• [Required action] Answer with a single number stating how many lines of the entries below include the string "none".

====== Material shown ======

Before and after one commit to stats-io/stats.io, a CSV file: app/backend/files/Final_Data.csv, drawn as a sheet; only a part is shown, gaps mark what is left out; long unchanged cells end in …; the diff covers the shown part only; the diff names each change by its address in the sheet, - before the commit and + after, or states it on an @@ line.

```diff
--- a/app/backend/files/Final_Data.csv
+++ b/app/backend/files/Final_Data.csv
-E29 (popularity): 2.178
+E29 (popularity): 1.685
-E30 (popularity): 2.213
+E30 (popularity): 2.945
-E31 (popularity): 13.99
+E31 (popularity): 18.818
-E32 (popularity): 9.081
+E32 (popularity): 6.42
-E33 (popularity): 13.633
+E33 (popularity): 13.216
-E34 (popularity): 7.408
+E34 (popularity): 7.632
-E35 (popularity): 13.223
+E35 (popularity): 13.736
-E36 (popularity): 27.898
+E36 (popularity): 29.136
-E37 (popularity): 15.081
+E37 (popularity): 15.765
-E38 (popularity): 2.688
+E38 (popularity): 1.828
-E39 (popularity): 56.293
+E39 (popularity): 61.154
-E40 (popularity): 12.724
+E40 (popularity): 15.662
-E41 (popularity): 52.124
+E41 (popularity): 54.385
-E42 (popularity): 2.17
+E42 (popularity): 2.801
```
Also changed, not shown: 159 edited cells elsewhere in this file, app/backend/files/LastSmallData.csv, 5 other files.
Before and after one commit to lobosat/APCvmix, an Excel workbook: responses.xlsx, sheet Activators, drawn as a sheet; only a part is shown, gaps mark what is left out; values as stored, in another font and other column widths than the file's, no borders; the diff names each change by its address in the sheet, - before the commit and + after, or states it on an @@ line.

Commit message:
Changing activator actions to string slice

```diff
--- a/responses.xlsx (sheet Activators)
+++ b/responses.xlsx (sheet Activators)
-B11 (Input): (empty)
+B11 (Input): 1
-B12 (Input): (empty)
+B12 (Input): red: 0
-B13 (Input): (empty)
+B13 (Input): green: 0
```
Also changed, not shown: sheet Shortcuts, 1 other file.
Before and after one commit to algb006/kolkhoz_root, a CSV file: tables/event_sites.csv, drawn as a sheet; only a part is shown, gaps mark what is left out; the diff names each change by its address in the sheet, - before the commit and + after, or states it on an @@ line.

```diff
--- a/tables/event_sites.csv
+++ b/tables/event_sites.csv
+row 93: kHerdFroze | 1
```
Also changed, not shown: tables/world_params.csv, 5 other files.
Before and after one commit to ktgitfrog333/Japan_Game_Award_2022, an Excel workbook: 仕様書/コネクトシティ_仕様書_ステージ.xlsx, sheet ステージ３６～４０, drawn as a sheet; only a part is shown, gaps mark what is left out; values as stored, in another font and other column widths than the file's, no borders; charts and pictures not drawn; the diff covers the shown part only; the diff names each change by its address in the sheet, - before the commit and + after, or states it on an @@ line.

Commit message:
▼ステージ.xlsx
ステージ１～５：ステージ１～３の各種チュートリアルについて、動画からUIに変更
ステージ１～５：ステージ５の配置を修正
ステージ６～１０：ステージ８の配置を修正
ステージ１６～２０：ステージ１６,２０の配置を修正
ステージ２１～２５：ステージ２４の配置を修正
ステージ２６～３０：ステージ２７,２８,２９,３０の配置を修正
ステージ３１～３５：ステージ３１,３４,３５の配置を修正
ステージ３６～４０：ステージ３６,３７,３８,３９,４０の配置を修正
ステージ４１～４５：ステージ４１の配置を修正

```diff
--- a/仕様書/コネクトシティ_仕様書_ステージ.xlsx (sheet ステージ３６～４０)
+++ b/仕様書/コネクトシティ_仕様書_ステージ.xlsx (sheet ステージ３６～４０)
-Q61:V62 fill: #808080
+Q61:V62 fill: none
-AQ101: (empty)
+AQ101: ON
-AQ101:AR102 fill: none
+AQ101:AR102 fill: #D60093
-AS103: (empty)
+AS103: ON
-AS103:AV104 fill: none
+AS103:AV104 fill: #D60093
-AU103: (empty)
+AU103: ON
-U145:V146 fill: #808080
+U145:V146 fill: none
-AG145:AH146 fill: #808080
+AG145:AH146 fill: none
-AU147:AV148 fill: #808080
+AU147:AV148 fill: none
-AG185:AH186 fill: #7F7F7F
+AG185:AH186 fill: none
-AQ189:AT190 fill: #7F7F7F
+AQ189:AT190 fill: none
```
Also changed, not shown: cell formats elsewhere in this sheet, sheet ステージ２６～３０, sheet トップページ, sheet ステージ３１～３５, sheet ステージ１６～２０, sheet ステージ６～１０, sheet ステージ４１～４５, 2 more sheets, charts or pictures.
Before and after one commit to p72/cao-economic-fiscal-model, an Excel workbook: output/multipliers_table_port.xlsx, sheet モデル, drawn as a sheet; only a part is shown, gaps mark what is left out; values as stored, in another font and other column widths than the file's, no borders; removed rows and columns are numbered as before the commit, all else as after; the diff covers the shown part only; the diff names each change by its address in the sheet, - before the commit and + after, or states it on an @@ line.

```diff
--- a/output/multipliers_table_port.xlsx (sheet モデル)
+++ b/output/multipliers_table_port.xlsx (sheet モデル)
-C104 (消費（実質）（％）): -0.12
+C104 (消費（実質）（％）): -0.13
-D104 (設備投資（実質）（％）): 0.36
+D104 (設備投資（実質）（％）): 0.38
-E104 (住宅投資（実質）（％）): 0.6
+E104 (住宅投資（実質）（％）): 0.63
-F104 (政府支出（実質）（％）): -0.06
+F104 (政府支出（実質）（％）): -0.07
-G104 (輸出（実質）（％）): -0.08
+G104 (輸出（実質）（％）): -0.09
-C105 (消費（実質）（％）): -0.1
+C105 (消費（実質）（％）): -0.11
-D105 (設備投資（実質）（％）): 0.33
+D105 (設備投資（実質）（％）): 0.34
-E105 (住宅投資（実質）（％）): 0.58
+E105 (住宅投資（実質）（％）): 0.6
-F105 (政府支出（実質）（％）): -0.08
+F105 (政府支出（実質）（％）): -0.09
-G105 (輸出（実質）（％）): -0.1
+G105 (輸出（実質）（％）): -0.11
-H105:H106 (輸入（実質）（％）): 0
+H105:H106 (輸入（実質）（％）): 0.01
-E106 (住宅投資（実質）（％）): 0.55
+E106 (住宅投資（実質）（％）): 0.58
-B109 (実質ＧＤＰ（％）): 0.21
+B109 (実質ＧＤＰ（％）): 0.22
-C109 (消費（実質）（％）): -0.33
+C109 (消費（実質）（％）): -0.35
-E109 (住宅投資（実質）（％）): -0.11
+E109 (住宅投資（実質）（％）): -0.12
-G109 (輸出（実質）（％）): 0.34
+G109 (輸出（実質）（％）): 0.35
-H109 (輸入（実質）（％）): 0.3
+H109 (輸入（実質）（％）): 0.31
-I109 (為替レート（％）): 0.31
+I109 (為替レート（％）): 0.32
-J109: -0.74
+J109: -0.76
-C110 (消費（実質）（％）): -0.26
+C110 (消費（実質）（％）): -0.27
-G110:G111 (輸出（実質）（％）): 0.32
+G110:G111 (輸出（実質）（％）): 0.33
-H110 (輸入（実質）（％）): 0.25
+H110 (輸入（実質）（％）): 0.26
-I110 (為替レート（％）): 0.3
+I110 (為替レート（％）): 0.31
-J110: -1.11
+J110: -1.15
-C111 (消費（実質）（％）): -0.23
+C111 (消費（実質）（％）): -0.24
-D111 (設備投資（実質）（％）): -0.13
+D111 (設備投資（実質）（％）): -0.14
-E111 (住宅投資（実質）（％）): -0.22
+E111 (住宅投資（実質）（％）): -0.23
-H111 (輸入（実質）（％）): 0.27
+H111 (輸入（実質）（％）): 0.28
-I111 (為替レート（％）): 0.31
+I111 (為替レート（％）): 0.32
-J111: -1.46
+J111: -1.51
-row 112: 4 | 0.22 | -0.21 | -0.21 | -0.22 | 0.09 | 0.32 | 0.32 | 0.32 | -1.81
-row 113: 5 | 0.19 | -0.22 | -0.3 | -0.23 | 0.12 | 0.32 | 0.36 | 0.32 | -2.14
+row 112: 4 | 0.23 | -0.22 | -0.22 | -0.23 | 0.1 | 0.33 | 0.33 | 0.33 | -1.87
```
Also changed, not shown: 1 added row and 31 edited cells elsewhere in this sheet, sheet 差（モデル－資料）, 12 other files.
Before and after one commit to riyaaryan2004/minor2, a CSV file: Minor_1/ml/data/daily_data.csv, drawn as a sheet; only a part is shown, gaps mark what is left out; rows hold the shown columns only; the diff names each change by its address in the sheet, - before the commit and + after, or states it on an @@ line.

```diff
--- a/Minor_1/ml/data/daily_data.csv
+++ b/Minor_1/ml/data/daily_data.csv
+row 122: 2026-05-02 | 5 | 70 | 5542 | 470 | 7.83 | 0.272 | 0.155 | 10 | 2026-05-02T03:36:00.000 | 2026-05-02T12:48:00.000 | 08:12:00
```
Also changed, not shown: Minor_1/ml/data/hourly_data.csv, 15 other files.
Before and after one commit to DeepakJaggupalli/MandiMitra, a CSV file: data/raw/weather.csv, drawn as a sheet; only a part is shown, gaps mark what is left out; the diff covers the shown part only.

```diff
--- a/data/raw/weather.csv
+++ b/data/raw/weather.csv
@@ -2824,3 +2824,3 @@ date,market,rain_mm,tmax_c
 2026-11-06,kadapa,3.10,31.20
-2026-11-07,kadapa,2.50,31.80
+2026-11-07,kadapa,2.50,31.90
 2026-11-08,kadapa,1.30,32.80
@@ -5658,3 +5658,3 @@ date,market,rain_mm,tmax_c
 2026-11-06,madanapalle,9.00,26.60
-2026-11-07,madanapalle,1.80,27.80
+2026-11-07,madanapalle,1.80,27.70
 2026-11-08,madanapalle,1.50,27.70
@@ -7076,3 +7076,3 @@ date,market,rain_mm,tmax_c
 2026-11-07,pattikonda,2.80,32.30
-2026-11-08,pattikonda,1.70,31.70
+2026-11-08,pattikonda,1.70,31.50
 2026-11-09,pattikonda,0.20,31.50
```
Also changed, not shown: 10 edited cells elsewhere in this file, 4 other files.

======

• [Result] 8